I know I've been a bit quiet lately, other than posting my comics. I was reading a book I requested from the library. I'm not the fastest reader, so if it is something I'm really interested in, I try to finish it before it is due. I've had too many books that had to be returned without renewal because there were more holds on them.
Anyway, this weekend I finished reading The Element by Sir Ken Robinson. The book is a wonderful extension of his lecture in the TED talks series. I intend to buy a copy of it to share with my family and to highlight and dog ear and write notes in the margins. It is that good.
The Element is about finding your passion (or passions). It is about living a more meaningful life by finding what you are meant to do and doing it. The book is filled with anecdotes from people who are doing what they love, either as their chosen profession or as a hobby, and living happier lives because of it. Through these stories, Ken Robinson instructs his readers about how to find their own element, as well as the obstacles to the element. Of particular interest for me was the section on standardized tests. I live in an area where high stakes testing and SAT prep courses are the norm. I was recently pointed to this article in the NY Times (HT Malia Li'i Kula) which shows a disturbing trend toward testing 3 and 4 year olds. I have always looked down upon testing but tend to be in the minority about it. Robinson's history of the IQ test and the SAT affirmed my opinion and I now feel well armed for my next debate on this issue. Aside from my usual concerns about undue stress caused from overtesting, I can point out how Alfred Binet, one of the creators of the IQ test, designed the test "exclusively to identify children with special needs so they could get appropriate forms of schooling."

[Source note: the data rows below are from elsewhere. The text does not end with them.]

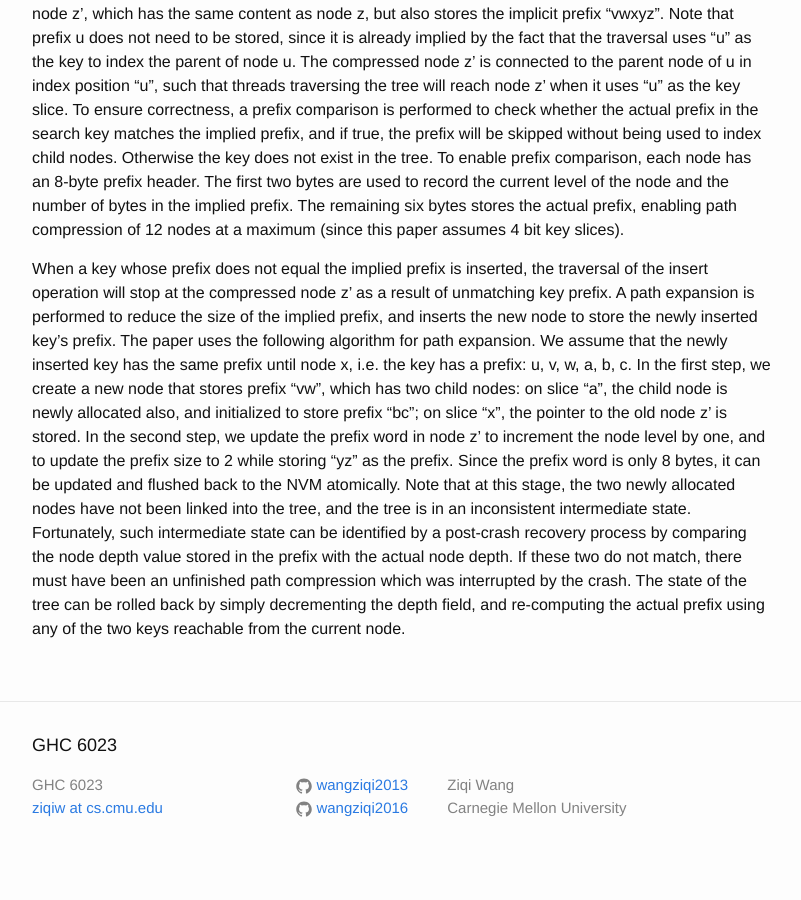
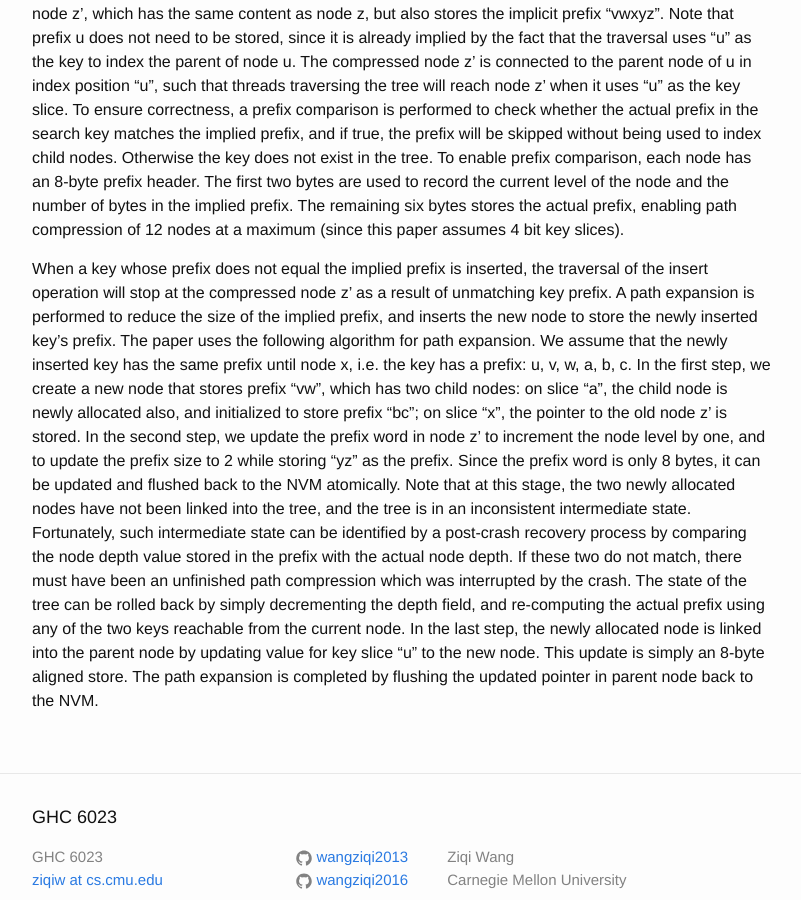
Before and after one commit to wangziqi2013/wangziqi2013.github.io, a Jekyll site: the page built from _posts/2019-11-29-wort.markdown, in a window 1280 px wide and 900 px high, scrolled down 1432 px. Shown: the whole window, without its empty margins (238-1039 px from the left). Built offline with Jekyll 4.4.1, drawn with Linux system fonts in a browser that asks for light colours; before the commit the page ends 2311 px from its top, so only the background shows below that.

Commit message:
Finish path expansion

```diff
--- a/_posts/2019-11-29-wort.markdown
+++ b/_posts/2019-11-29-wort.markdown
@@ -71,4 +71,6 @@ tree is in an inconsistent intermediate state. Fortunately, such intermediate st
 recovery process by comparing the node depth value stored in the prefix with the actual node depth. If these two do not
 match, there must have been an unfinished path compression which was interrupted by the crash. The state of the tree
 can be rolled back by simply decrementing the depth field, and re-computing the actual prefix using any of the two keys
-reachable from the current node.
+reachable from the current node. In the last step, the newly allocated node is linked into the parent node by updating
+value for key slice "u" to the new node. This update is simply an 8-byte aligned store. The path expansion is completed
+by flushing the updated pointer in parent node back to the NVM.
```
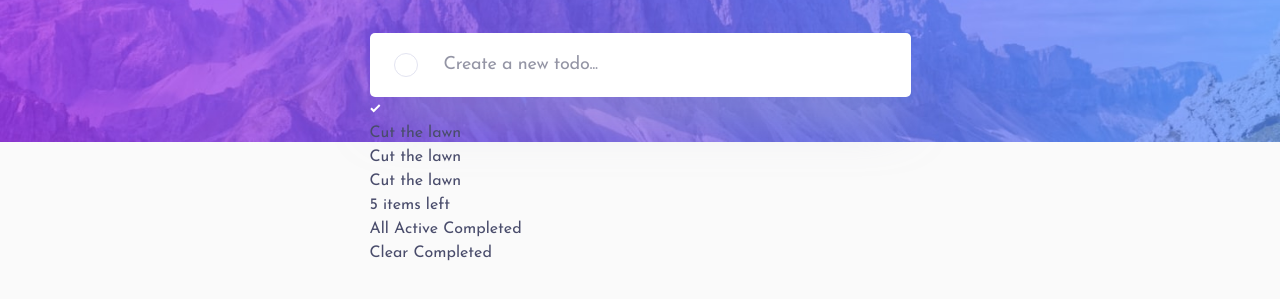
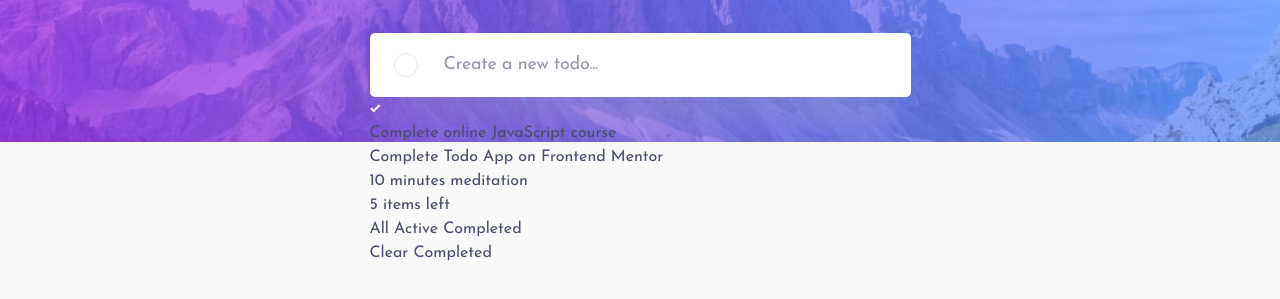
Before and after one commit to Valik3201/todo-list, a plain HTML site: page index.html in a window 1280 px wide. Shown: the part 125-424 px from the top of the page. Drawn offline with Linux system fonts and the light colour scheme.

Commit message:
Update `input`

```diff
--- a/index.html
+++ b/index.html
@@ -77,21 +77,23 @@
                 <img src="assets/icon-check.svg" />
               </div>
             </div>
-            <div class="todo-text checked">Cut the lawn</div>
+            <div class="todo-text checked">
+              Complete online JavaScript course
+            </div>
           </div>
 
           <div class="todo-item">
             <div class="check">
               <div class="check-mark"></div>
             </div>
-            <div class="todo-text">Cut the lawn</div>
+            <div class="todo-text">Complete Todo App on Frontend Mentor</div>
           </div>
 
           <div class="todo-item">
             <div class="check">
               <div class="check-mark"></div>
             </div>
-            <div class="todo-text">Cut the lawn</div>
+            <div class="todo-text">10 minutes meditation</div>
           </div>
         </div>
 
--- a/scss/_todo-wrapper.scss
+++ b/scss/_todo-wrapper.scss
@@ -20,6 +20,7 @@
 
   form {
     input {
+      display: block;
       width: 100%;
       border: none;
       outline: none;
```
Also changed, not shown: scss/styles.css, 1 other file.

Relating this book to my own life, I know I have been lucky to have many opportunities to follow my element, even as my Element kept shifting and changing. I have always been an artist, drawing on whatever scrap of paper was available (even the margins of my school notes) but my art also traveled into the realms of performance when I started juggling. I followed this new passion to a juggling club in the city (finding your tribe is important for nourishing your Element). This led me to my soulmate, and then to becoming a mother, which I believe was another significant Element for me. Homeschooling satisfied my teaching passions and led me to a new group of artists within the homeschooling community. And all of this led me back to my artistic roots as I began my comic strip on homeschooling.
Robinson's writing is always engaging and often so funny I was reading parts of the book out loud. It is a hopeful and enjoyable read. As homeschooling parents, I believe we have better opportunities to discover our children's Element and to help them follow their passions. A fulfilling life: what a wonderful gift to give to our children!